Demonstrators protest in downtown Los Angeles that the U.S. Supreme Court could be poised to overturn the landmark 1973 Roe v. Wade.

Source: MediaNews Group/Pasadena Star-News via Getty Images / Getty

Based on the 98-page document leaked this past Monday, the majority decision arrived at by the U.S. Supreme Court in the case Dobbs v. Jackson Women’s Health Organization looks like it will undo the landmark 1973 ruling in Roe v. Wade, which protects a woman’s right to abortion. A scandal of this nature is unprecedented and has left Washington D.C. upended. Some lawmakers are demanding a federal investigation be launched in order to find the mole.

For now, women still have the constitutional right to access legal and safe abortion. However, a number of women’s rights organizations and digital privacy groups have begun readying for the possibility of a post-Roe United States. Because at that point, not only might the act of abortion be criminalized in over half the country, but anything related to abortion — including online searches about the topic — could potentially put someone on the wrong side of the law.

In fact, people’s digital searches about abortion have been used in the past to prosecute people — overwhelmingly women — or target them for solicitation. In 2015, a series of text messages about abortion were used to find 33-year-old Purvi Patel guilty of feticide and child neglect, crimes for which she was sentenced with more than four decades in prison. And Latice Fisher, a Black mother of three, was convicted of second-degree murder four years ago based on an online search for abortion medication.

Daly Barnett, a staff technologist at the international nonprofit Electronic Frontier Foundation, recently told BuzzFeed News the following: “There are many people already advocating in the space of privacy and protection online — we are well equipped to approach the reproductive justice space with that same urgency.”

Evan Greer, deputy director of the nonprofit digital rights advocacy group Fight For The Future, even recommends the organization’s comprehensive guide, Surveillance Self-Defense. Some of the suggested tips include using long and complex passwords, turning on two-factor authentication, setting up a virtual private network, and changing the privacy settings across your social media accounts. Read the subsection “Reproductive Healthcare Service Provider, Seeker, or Advocate?” for more info about protecting your data and yourself as the conversation about reproductive rights continues.

BuzzFeed provided its own list of measures you can take to protect yourself online, too. For instance, many women will use their phones or third-party apps to track their menstrual cycles. However, a number of these programs also use complicated language to disguise the fact they are monitoring your behavior and that you agree to having your data sold to other companies. So the old school pen-and-paper method of tracking your menses might be the safer route.

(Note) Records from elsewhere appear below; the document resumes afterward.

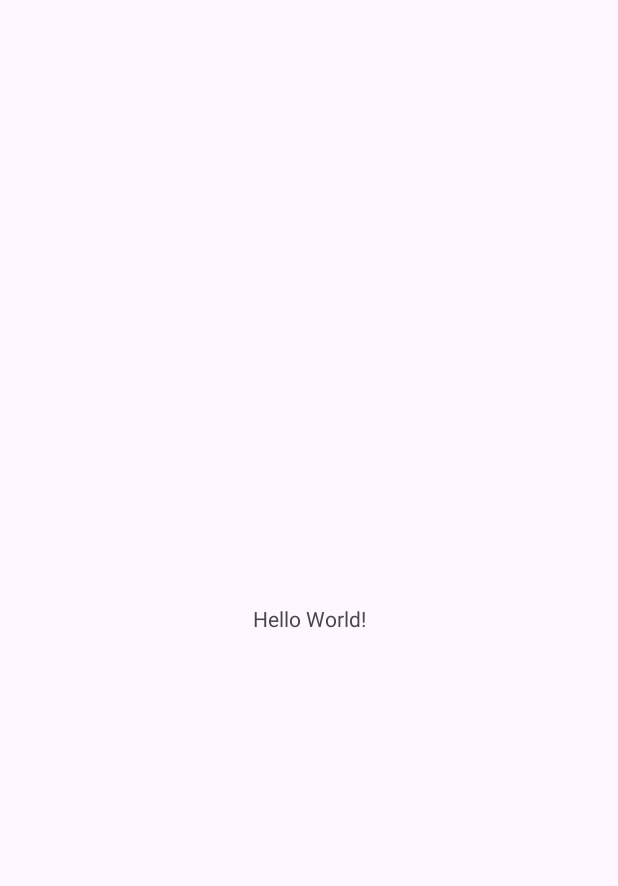
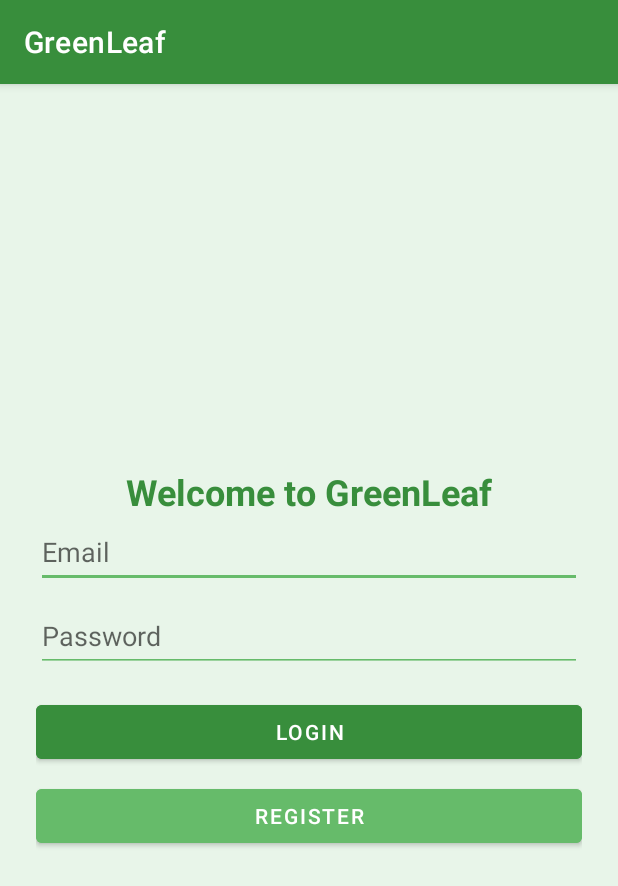
Before and after one commit to Pratichee11/Greenleaf, an Android app: the screen it shows after launch (MainActivity before the commit, LoginActivity after it), on a phone screen of 412 x 824 dp. Before the commit the part shown is almost empty. Shown: the top 886 px of the screen. Run offline under Robolectric (Android 15) with nearby library versions, the phone set to English and light mode, and no system bars.

Commit message:
Initial commit

```diff
--- /dev/null
+++ b/app/src/main/java/com/example/greenleaf/LoginActivity.java
@@ -0,0 +1,59 @@
+package com.example.greenleaf;
+
+import android.content.Intent;
+import android.os.Bundle;
+import android.view.View;
+import android.widget.Button;
+import android.widget.EditText;
+import android.widget.Toast;
+
+import androidx.appcompat.app.AppCompatActivity;
+
+public class LoginActivity extends AppCompatActivity {
+
+    private EditText etEmailLogin, etPasswordLogin;
+    private Button btnLogin, btnRegister;
+
+    @Override
+    protected void onCreate(Bundle savedInstanceState) {
+        super.onCreate(savedInstanceState);
+        setContentView(R.layout.activity_login);
+
+        // Initialize UI components
+        etEmailLogin = findViewById(R.id.etEmailLogin);
+        etPasswordLogin = findViewById(R.id.etPasswordLogin);
+        btnLogin = findViewById(R.id.btnLogin);
+        btnRegister = findViewById(R.id.btnRegister);
+
+        // Set onClickListener for Login button
+        btnLogin.setOnClickListener(new View.OnClickListener() {
+            @Override
+            public void onClick(View view) {
+                String email = etEmailLogin.getText().toString().trim();
+                String password = etPasswordLogin.getText().toString().trim();
+
+                if (email.isEmpty() || password.isEmpty()) {
+                    Toast.makeText(LoginActivity.this, "Please enter email and password", Toast.LENGTH_SHORT).show();
+                } else {
+                    // TODO: Validate user credentials (e.g., check against stored data)
+                    Toast.makeText(LoginActivity.this, "Login Successful", Toast.LENGTH_SHORT).show();
+
+                    // Navigate to HomeActivity
+                    Intent intent = new Intent(LoginActivity.this, HomeActivity.class);
+                    startActivity(intent);
+                    finish();
+                }
+            }
+        });
+
+        // Set onClickListener for Register button
+        btnRegister.setOnClickListener(new View.OnClickListener() {
+            @Override
+            public void onClick(View view) {
+                // Navigate to RegisterActivity
+                Intent intent = new Intent(LoginActivity.this, RegisterActivity.class);
+                startActivity(intent);
+            }
+        });
+    }
+}
--- a/app/src/main/java/com/example/greenleaf/MainActivity.java
+++ /dev/null
@@ -1,24 +0,0 @@
-package com.example.greenleaf;
-
-import android.os.Bundle;
-
-import androidx.activity.EdgeToEdge;
-import androidx.appcompat.app.AppCompatActivity;
-import androidx.core.graphics.Insets;
-import androidx.core.view.ViewCompat;
-import androidx.core.view.WindowInsetsCompat;
-
-public class MainActivity extends AppCompatActivity {
-
-    @Override
-    protected void onCreate(Bundle savedInstanceState) {
-        super.onCreate(savedInstanceState);
-        EdgeToEdge.enable(this);
-        setContentView(R.layout.activity_main);
-        ViewCompat.setOnApplyWindowInsetsListener(findViewById(R.id.main), (v, insets) -> {
-            Insets systemBars = insets.getInsets(WindowInsetsCompat.Type.systemBars());
-            v.setPadding(systemBars.left, systemBars.top, systemBars.right, systemBars.bottom);
-            return insets;
-        });
-    }
-}
--- /dev/null
+++ b/app/src/main/res/layout/activity_login.xml
@@ -0,0 +1,61 @@
+<?xml version="1.0" encoding="utf-8"?>
+<LinearLayout xmlns:android="http://schemas.android.com/apk/res/android"
+    android:layout_width="match_parent"
+    android:layout_height="match_parent"
+    android:orientation="vertical"
+    android:padding="24dp"
+    android:gravity="center"
+    android:background="#E8F5E9"> <!-- Light green background -->
+
+    <!-- Welcome Heading -->
+    <TextView
+        android:id="@+id/tvWelcome"
+        android:layout_width="wrap_content"
+        android:layout_height="wrap_content"
+        android:text="Welcome to GreenLeaf"
+        android:textSize="24sp"
+        android:textStyle="bold"
+        android:textColor="#388E3C" /><!-- Dark green -->
+
+    <!-- Email Input -->
+    <EditText
+        android:id="@+id/etEmailLogin"
+        android:layout_width="match_parent"
+        android:layout_height="wrap_content"
+        android:backgroundTint="#66BB6A"
+        android:hint="Email"
+        android:inputType="textEmailAddress"
+        android:minHeight="48dp" />
+
+    <!-- Password Input -->
+    <EditText
+        android:id="@+id/etPasswordLogin"
+        android:layout_width="match_parent"
+        android:layout_height="wrap_content"
+        android:layout_marginTop="8dp"
+        android:backgroundTint="#66BB6A"
+        android:hint="Password"
+        android:inputType="textPassword"
+        android:minHeight="48dp" />
+
+    <!-- Login Button -->
+    <Button
+        android:id="@+id/btnLogin"
+        android:layout_width="match_parent"
+        android:layout_height="wrap_content"
+        android:text="Login"
+        android:layout_marginTop="16dp"
+        android:backgroundTint="#388E3C"
+        android:textColor="#FFFFFF" />
+
+    <!-- Register Button -->
+    <Button
+        android:id="@+id/btnRegister"
+        android:layout_width="match_parent"
+        android:layout_height="wrap_content"
+        android:text="Register"
+        android:layout_marginTop="8dp"
+        android:backgroundTint="#66BB6A"
+        android:textColor="#FFFFFF" />
+
+</LinearLayout>
--- a/app/src/main/res/values/themes.xml
+++ b/app/src/main/res/values/themes.xml
@@ -5,5 +5,12 @@
         <!-- <item name="colorPrimary">@color/my_light_primary</item> -->
     </style>
 
-    <style name="Theme.GreenLeaf" parent="Base.Theme.GreenLeaf" />
+
+    <style name="Theme.GreenLeaf" parent="Theme.MaterialComponents.DayNight.DarkActionBar">
+        <item name="colorPrimary">#388E3C</item>
+        <item name="colorPrimaryVariant">#2E7D32</item>
+        <item name="colorOnPrimary">#FFFFFF</item>
+        <item name="colorSecondary">#66BB6A</item>
+    </style>
+
 </resources>
```
Also changed, not shown: app/src/main/AndroidManifest.xml (+10 -2 lines), app/src/main/java/com/example/greenleaf/Cart.java (added, +39 -0 lines), app/src/main/java/com/example/greenleaf/CartActivity.java (added, +42 -0 lines), app/src/main/java/com/example/greenleaf/HomeActivity.java (added, +35 -0 lines), app/src/main/java/com/example/greenleaf/Product.java (added, +58 -0 lines), app/src/main/java/com/example/greenleaf/ProductAdapter.java (added, +61 -0 lines), app/src/main/java/com/example/greenleaf/ProductDetailActivity.java (added, +42 -0 lines), app/src/main/java/com/example/greenleaf/RegisterActivity.java (added, +47 -0 lines), app/src/main/res/layout/activity_cart.xml (added, +23 -0 lines), app/src/main/res/layout/activity_home.xml (added, +17 -0 lines), app/src/main/res/layout/activity_register.xml (added, +35 -0 lines), app/src/main/res/layout/item_product.xml (added, +37 -0 lines), app/src/main/res/layout/product_detail.xml (added, +46 -0 lines), app/src/main/res/drawable/aloe_vera.png (added), 1 more files.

The site also suggests an inexpensive throwaway phone for persons who may visit women’s rights protests or family planning centers. As noted above, your phone can be used to track your habits, but you can also be physically targeted via geolocation. Turn off the Location feature on your device, and that may solve this problem some. But there are some apps that will not work with the feature disabled, so it’s recommended to have a separate phone for when you think about engaging in those activities as well.